A Historical and Comparative Review of 50 Years of Root Data Collection in Puerto Rico

Data synthesis to enrich root database representation for the tropics, and ultimately better inform Earth System Models

The Science

Researchers synthesized and analyzed studies and raw data on root systems in Puerto Rican tropical forests, including data from Spanish-language publications not previously published in English. They compared these studies and data with other tropical studies and identified key knowledge gaps to be addressed for future studies.

The Impact

Studies including root data in Puerto Rico are representative for the tropics. However, fine-root functional trait data for tropical ecosystems have not been fully explored. The research team’s synthesis will be used to enrich root database representation for the tropics, and ultimately better inform broader Earth System Models.


Fine roots play an important role in plant nutrition, as well as in carbon, water and nutrient cycling. Fine roots account for a third of terrestrial net primary production (NPP), and inclusion of their structure and function in global carbon models should improve predictions of ecosystem responses to climate change. Unfortunately, studies focusing on underground plant components are less frequent than those on aboveground structure. This disparity is more marked in the tropics, where one third of the planet’s terrestrial NPP is produced. Available tropical forest fine root data in Puerto Rico is overrepresented considering its land cover. This Caribbean island’s biodiversity, frequency of natural disturbances, ease of access to forests, and long-term plots have created an ideal place for the study of tropical ecological processes. This literature review emphasizes 50 years of root research and patterns revealed around Puerto Rico. The data in this review were compiled from scientific publications, conference reports, symposiums, and include new raw data shared by some researchers. Emergent patterns for fine roots include the shallower distribution of fine roots compared to other tropical forests, the greater root:shoot ratio compared to other tropical meta-analysis, the little variation in root phosphorus concentrations among forest types, and the slow recovery of root biomass after hurricane disturbance. Because more than half of the data on roots come from the wet tropical Luquillo Experimental Forest, other habitat types are under-represented. Gaps in knowledge about fine roots in the Puerto Rico’s ecosystems, are noted as examples to promote and guide future studies.

Principal Investigator

Richard J. Norby
University of Tennessee-Knoxville, Department of Ecology & Evolutionary Biology
[email protected]

Program Manager

Daniel Stover
U.S. Department of Energy, Biological and Environmental Research (SC-33)
Environmental System Science
[email protected]


This work was supported by the U.S. Department of Energy, Office of Science, Office of Biological and Environmental Research Program, Climate and Environmental Sciences Division. Oak Ridge National Laboratory (ORNL) is managed by University of Tennessee (UT)-Battelle, LLC, for the U.S. Department of Energy under contractDE-AC05-00OR22725.

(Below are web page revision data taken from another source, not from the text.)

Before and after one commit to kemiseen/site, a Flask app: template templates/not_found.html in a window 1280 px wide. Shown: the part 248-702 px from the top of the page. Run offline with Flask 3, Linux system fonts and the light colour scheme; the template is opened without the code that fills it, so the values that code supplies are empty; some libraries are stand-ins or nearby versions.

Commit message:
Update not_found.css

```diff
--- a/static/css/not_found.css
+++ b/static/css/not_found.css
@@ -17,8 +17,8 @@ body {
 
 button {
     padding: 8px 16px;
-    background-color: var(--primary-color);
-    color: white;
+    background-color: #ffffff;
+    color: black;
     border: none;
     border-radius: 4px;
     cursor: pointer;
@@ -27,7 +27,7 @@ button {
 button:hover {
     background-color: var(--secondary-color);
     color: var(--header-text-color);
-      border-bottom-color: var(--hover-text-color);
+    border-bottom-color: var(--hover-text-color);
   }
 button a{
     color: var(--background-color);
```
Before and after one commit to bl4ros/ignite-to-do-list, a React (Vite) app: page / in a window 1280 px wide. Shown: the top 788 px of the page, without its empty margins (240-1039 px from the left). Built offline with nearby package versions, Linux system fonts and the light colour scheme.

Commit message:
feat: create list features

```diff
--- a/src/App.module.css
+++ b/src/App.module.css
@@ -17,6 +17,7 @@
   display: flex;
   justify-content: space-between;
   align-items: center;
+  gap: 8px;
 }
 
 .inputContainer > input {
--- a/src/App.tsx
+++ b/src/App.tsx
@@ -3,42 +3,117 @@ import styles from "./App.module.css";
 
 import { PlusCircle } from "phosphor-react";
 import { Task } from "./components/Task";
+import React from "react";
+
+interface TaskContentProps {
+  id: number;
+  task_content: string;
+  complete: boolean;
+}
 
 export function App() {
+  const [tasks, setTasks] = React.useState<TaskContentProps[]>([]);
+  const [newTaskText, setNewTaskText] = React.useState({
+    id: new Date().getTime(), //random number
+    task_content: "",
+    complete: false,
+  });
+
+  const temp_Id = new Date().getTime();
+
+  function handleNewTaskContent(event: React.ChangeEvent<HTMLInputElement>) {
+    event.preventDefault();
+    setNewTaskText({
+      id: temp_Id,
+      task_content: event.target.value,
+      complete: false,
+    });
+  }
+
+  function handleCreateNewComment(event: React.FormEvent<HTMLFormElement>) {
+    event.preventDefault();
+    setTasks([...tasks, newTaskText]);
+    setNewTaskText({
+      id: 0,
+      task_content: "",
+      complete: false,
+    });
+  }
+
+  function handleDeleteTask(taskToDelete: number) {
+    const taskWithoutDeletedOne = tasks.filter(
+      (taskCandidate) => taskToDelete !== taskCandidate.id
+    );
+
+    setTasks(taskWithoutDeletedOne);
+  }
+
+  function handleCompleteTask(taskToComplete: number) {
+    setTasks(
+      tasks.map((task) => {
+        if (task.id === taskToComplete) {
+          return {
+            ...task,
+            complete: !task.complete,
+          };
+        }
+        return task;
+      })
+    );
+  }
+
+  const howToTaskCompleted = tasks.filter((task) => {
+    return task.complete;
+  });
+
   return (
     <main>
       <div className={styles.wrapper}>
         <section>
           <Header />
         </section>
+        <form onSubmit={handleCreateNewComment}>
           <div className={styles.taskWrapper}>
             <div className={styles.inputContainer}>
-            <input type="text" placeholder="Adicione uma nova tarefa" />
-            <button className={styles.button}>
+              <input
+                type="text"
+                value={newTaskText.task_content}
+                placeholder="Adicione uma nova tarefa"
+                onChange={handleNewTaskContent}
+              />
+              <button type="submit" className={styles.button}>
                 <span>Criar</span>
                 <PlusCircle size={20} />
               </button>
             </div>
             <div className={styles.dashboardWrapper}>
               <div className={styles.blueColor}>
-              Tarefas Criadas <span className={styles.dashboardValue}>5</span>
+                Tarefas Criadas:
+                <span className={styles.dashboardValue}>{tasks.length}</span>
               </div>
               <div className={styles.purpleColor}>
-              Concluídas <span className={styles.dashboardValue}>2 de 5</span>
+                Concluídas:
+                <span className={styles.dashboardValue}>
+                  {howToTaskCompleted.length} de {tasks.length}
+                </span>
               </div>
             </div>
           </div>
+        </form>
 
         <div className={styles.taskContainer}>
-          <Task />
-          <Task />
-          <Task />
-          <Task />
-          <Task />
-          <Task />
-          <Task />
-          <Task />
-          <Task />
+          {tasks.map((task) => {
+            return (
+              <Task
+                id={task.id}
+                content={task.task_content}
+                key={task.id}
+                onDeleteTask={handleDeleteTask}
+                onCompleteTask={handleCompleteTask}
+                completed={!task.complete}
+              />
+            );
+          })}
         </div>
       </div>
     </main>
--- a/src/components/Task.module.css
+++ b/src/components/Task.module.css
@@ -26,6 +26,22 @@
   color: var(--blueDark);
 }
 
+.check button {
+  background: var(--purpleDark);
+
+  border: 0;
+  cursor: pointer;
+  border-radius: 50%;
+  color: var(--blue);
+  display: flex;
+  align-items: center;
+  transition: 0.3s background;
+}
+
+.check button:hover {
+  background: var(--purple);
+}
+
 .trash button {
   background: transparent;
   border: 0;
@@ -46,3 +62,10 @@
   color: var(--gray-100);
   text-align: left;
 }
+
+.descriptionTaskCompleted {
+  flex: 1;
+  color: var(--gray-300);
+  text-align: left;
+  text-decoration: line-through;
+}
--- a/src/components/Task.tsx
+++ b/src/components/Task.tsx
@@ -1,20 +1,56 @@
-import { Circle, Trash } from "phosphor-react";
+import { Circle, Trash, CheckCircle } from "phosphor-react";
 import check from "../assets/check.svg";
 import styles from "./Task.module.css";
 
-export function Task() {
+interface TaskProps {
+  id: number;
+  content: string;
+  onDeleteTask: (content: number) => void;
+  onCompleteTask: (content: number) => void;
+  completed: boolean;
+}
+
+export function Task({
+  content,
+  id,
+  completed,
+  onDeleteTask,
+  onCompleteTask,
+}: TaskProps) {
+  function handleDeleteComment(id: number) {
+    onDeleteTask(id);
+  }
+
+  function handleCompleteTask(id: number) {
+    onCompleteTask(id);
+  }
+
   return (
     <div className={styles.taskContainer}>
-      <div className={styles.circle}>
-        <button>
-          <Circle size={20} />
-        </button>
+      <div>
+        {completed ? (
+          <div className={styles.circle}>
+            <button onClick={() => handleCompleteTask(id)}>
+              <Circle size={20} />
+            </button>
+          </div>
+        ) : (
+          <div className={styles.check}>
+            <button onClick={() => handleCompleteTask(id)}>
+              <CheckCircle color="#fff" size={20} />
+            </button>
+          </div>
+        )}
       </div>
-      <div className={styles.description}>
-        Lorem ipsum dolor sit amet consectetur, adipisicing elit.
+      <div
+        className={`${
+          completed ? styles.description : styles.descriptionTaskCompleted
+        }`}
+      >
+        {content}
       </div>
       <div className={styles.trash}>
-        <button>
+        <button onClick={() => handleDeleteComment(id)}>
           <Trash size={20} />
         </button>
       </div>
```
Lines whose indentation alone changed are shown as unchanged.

Yaffar, D. and Norby, R. J. "A Historical and Comparative Review of 50 Years of Root Data Collection in Puerto Rico." Biotropica 52 (3), 563–76  (2020). https://doi.org/10.1111/btp.12771.